_Work task_
Those lines of the records that contain "index" are to be located and copied.

_Source material_

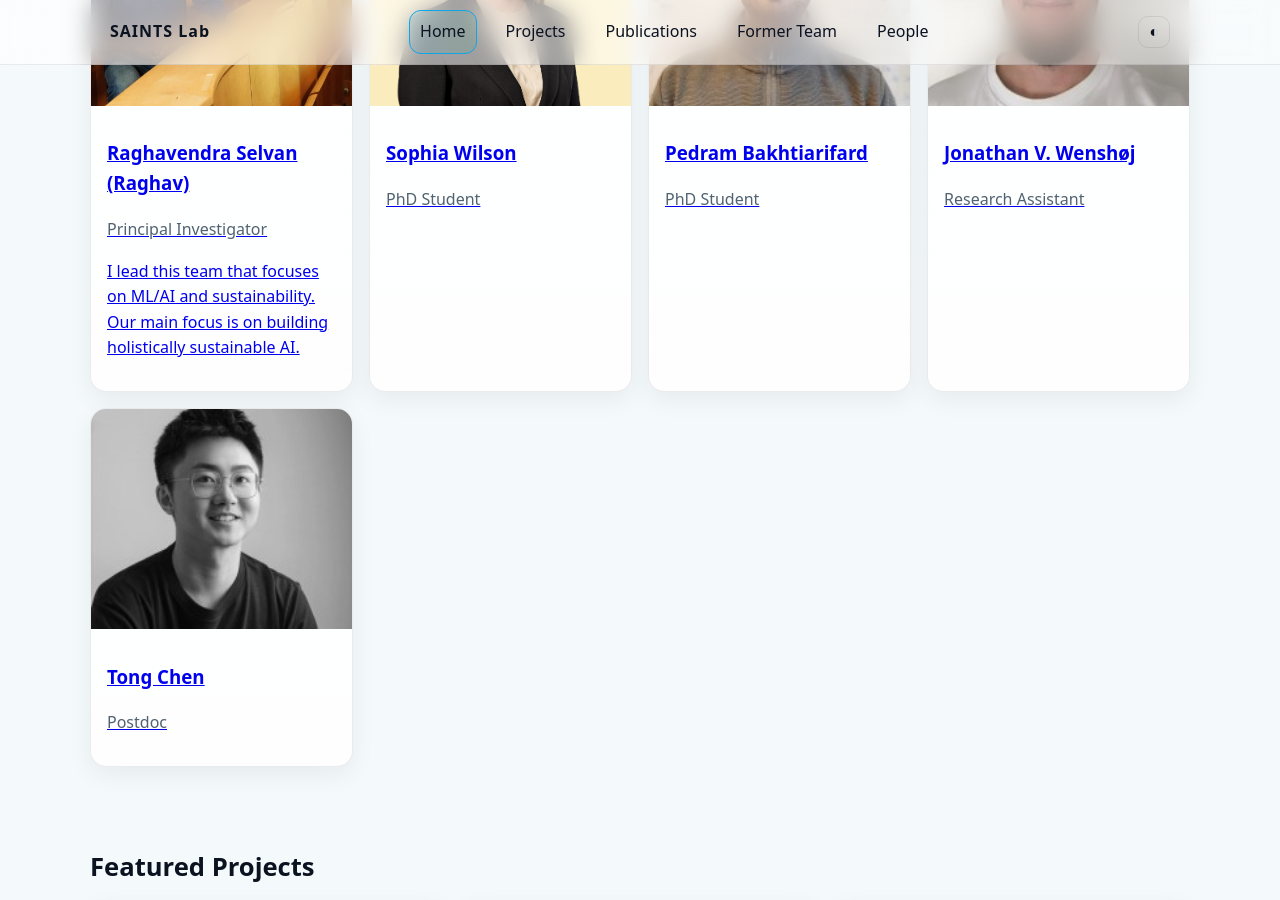
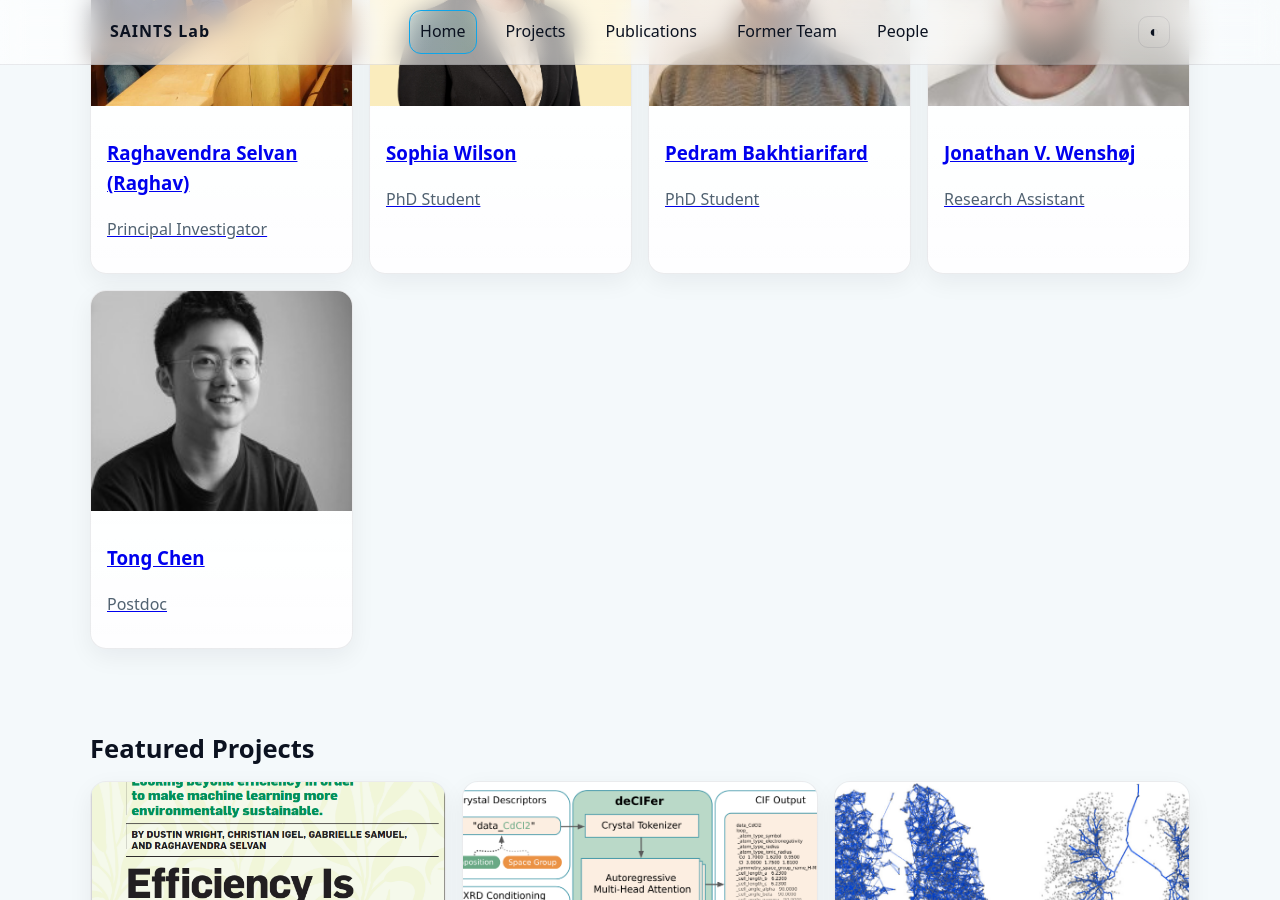
Before and after one commit to saintslab/saintslab.github.io, a Jekyll site: the page built from index.html, in a window 1280 px wide and 900 px high, scrolled down 773 px. Built offline with Jekyll 4.4.1, drawn with Linux system fonts in a browser that asks for light colours.

Commit message:
Update index

```diff
--- a/index.html
+++ b/index.html
@@ -35,9 +35,6 @@ title: Home
         <div class="card-body">
           <h3>{{ person.name }}</h3>
           {% if person.role %}<p class="muted">{{ person.role }}</p>{% endif %}
-          {% assign raw = person.blurb | default: person.content %}
-          {% assign teaser = raw | markdownify | strip_html | replace: '&nbsp;', ' ' | strip %}
-          {% if teaser != '' %}<p class="teaser">{{ teaser | truncatewords: 24 }}</p>{% endif %}
         </div>
       </a>
     {% endunless %}
```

_Answer box_
Before and after one commit to saintslab/saintslab.github.io, a Jekyll site: the page built from index.html, in a window 1280 px wide and 900 px high, scrolled down 773 px. Built offline with Jekyll 4.4.1, drawn with Linux system fonts in a browser that asks for light colours.
Update index
--- a/index.html
+++ b/index.html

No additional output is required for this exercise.